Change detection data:
*** Begin section ***

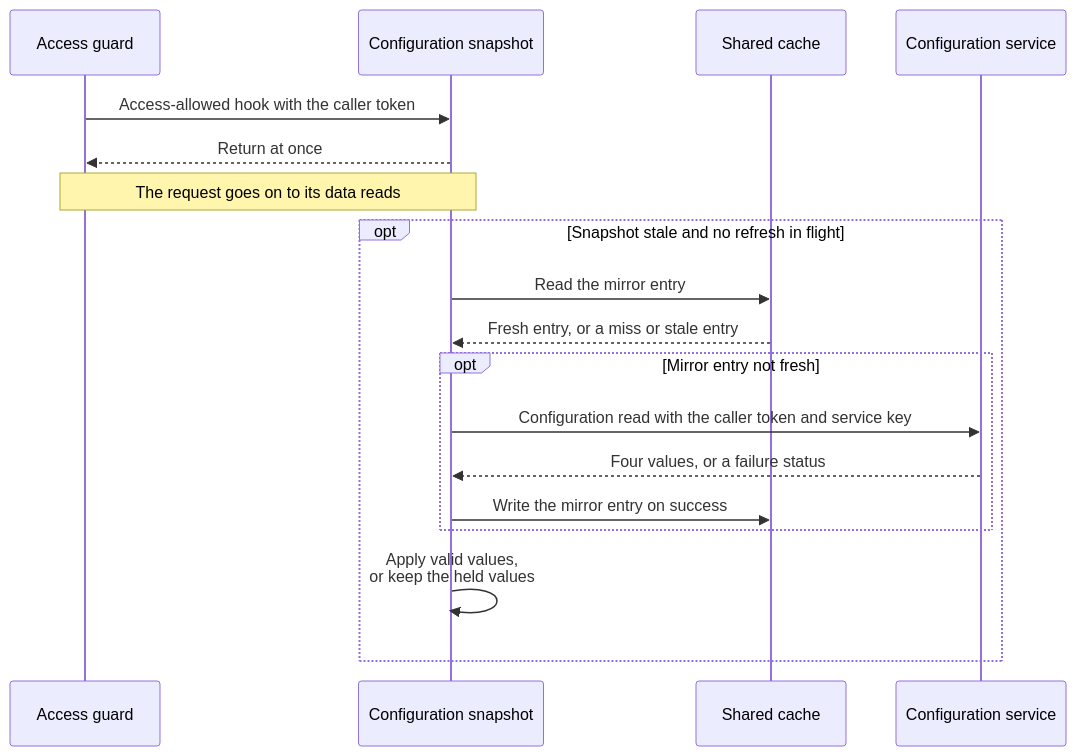
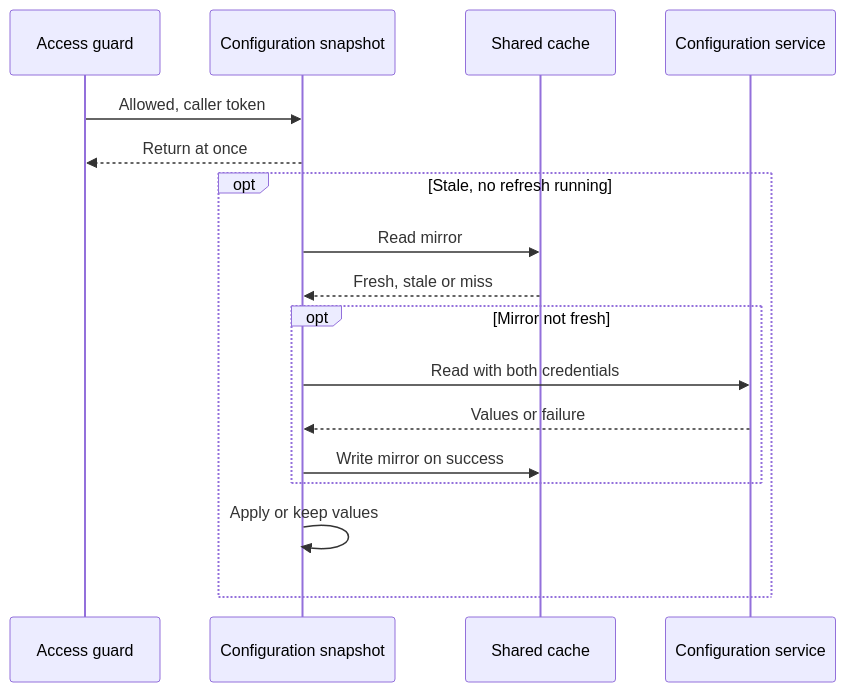
One commit to blitzy-public-samples/aws-carddemo-blitzy changed the diagram in docs/backlog/epics/CS-11-config-service-integration/stories/CS-11-006-config-client-with-cached-values-and-built-in-defaults.md. Above: the diagram before and after it, drawn with Mermaid. The commit also changed other lines of this file and 6 other files, not shown here.

````diff
--- a/docs/backlog/epics/CS-11-config-service-integration/stories/CS-11-006-config-client-with-cached-values-and-built-in-defaults.md
+++ b/docs/backlog/epics/CS-11-config-service-integration/stories/CS-11-006-config-client-with-cached-values-and-built-in-defaults.md
@@ -166,20 +170,19 @@
 ```mermaid
 sequenceDiagram
     participant Guard as Access guard
     participant Snapshot as Configuration snapshot
     participant Cache as Shared cache
     participant Config as Configuration service
-    Guard->>Snapshot: Access-allowed hook with the caller token
+    Guard->>Snapshot: Allowed, caller token
     Snapshot-->>Guard: Return at once
-    Note over Guard,Snapshot: The request goes on to its data reads
-    opt Snapshot stale and no refresh in flight
-        Snapshot->>Cache: Read the mirror entry
-        Cache-->>Snapshot: Fresh entry, or a miss or stale entry
-        opt Mirror entry not fresh
-            Snapshot->>Config: Configuration read with the caller token and service key
-            Config-->>Snapshot: Four values, or a failure status
-            Snapshot->>Cache: Write the mirror entry on success
+    opt Stale, no refresh running
+        Snapshot->>Cache: Read mirror
+        Cache-->>Snapshot: Fresh, stale or miss
+        opt Mirror not fresh
+            Snapshot->>Config: Read with both credentials
+            Config-->>Snapshot: Values or failure
+            Snapshot->>Cache: Write mirror on success
         end
-        Snapshot->>Snapshot: Apply valid values,<br/>or keep the held values
+        Snapshot->>Snapshot: Apply or keep values
     end
 ```
````
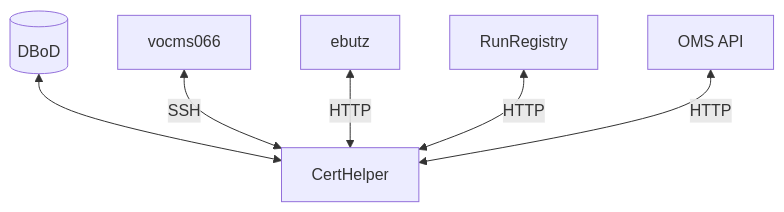
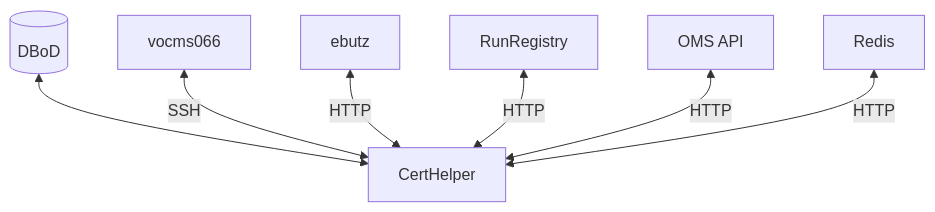
The diagram in docs/certhelper/connectivity.md (CMSTrackerDPG/cms-tkdpg-software-knowledge-transfer), drawn with Mermaid before and after one commit. The commit also changed other lines of this file and 2 other files, not shown here.

Commit message:
Adding info on local developemnt of certhelper

````diff
--- a/docs/certhelper/connectivity.md
+++ b/docs/certhelper/connectivity.md
@@ -6,9 +6,10 @@
 ```mermaid
 flowchart
 	db[(DBoD)] <--> ch[CertHelper]
 	vocms[vocms066] <-- SSH --> ch
 	ebutz[ebutz] <-- HTTP --> ch
 	rr[RunRegistry] <-- HTTP --> ch
 	oms[OMS API] <-- HTTP --> ch
+	redis[Redis] <-- HTTP --> ch
 
 ```
````
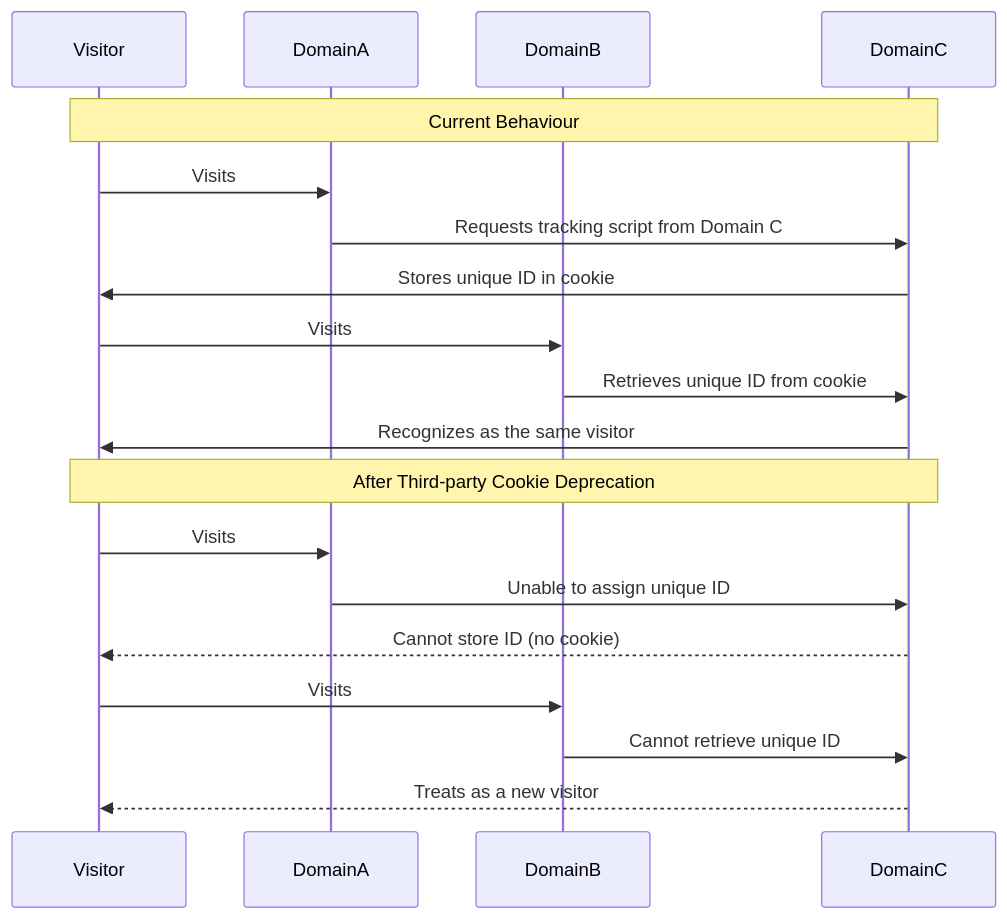
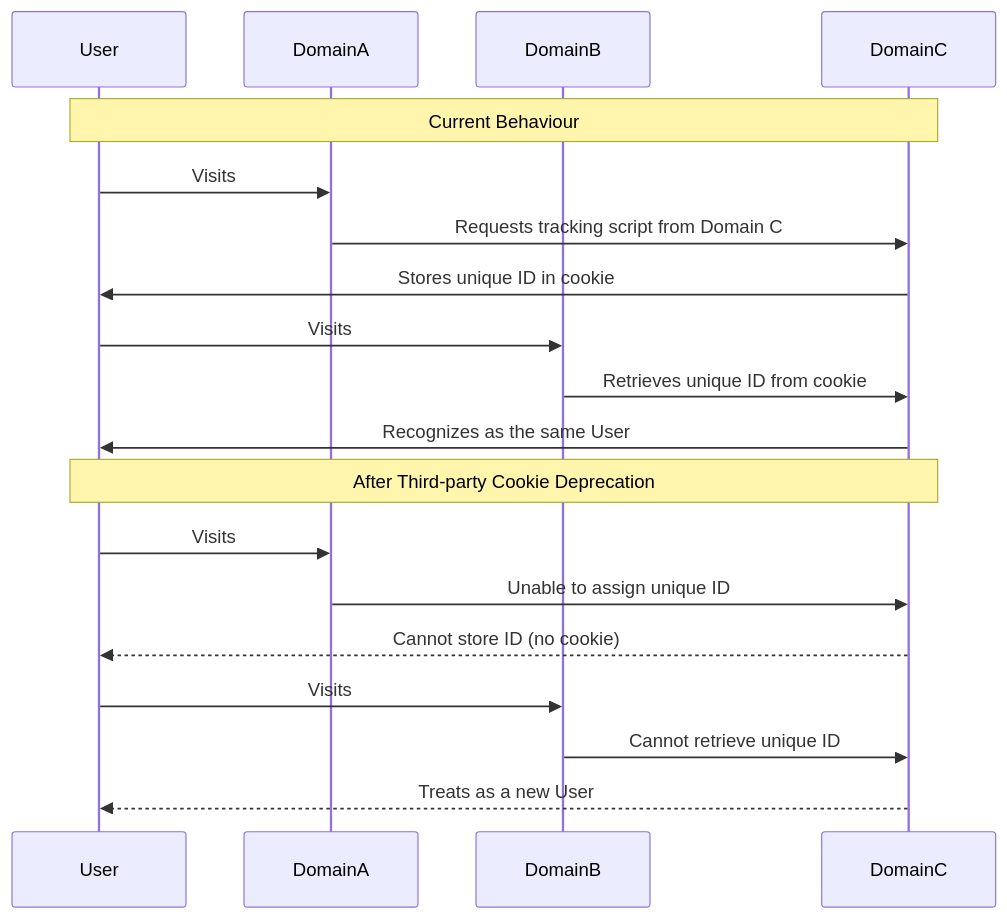
Before and after one commit to rtCamp/psat-demos: the first of 4 diagrams in README.md, drawn with Mermaid. The commit also changed other lines of this file, not shown here.

Commit message:
Update sequence diagram in the README.md

````diff
--- a/README.md
+++ b/README.md
@@ -92,25 +92,25 @@
 ```mermaid
 sequenceDiagram
-    participant Visitor
+    participant User
     participant DomainA
     participant DomainB
     participant DomainC
     
-    Note over Visitor,DomainC: Current Behaviour
+    Note over User,DomainC: Current Behaviour
     
-    Visitor->>DomainA: Visits
+    User->>DomainA: Visits
     DomainA->>DomainC: Requests tracking script from Domain C
-    DomainC->>Visitor: Stores unique ID in cookie
-    Visitor->>DomainB: Visits
+    DomainC->>User: Stores unique ID in cookie
+    User->>DomainB: Visits
     DomainB->>DomainC: Retrieves unique ID from cookie
-    DomainC->>Visitor: Recognizes as the same visitor
+    DomainC->>User: Recognizes as the same User
 
-    Note over Visitor,DomainC: After Third-party Cookie Deprecation
+    Note over User,DomainC: After Third-party Cookie Deprecation
     
-    Visitor->>DomainA: Visits
+    User->>DomainA: Visits
     DomainA->>DomainC: Unable to assign unique ID
-    DomainC-->>Visitor: Cannot store ID (no cookie)
-    Visitor->>DomainB: Visits
+    DomainC-->>User: Cannot store ID (no cookie)
+    User->>DomainB: Visits
     DomainB->>DomainC: Cannot retrieve unique ID
-    DomainC-->>Visitor: Treats as a new visitor
+    DomainC-->>User: Treats as a new User
 ```
````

*** End section ***

### Directions
Among the lines of the data, find every one that holds "participant" and copy it.

### Result
     participant Guard as Access guard
     participant Snapshot as Configuration snapshot
     participant Cache as Shared cache
     participant Config as Configuration service
-    participant Visitor
+    participant User
     participant DomainA
     participant DomainB
     participant DomainC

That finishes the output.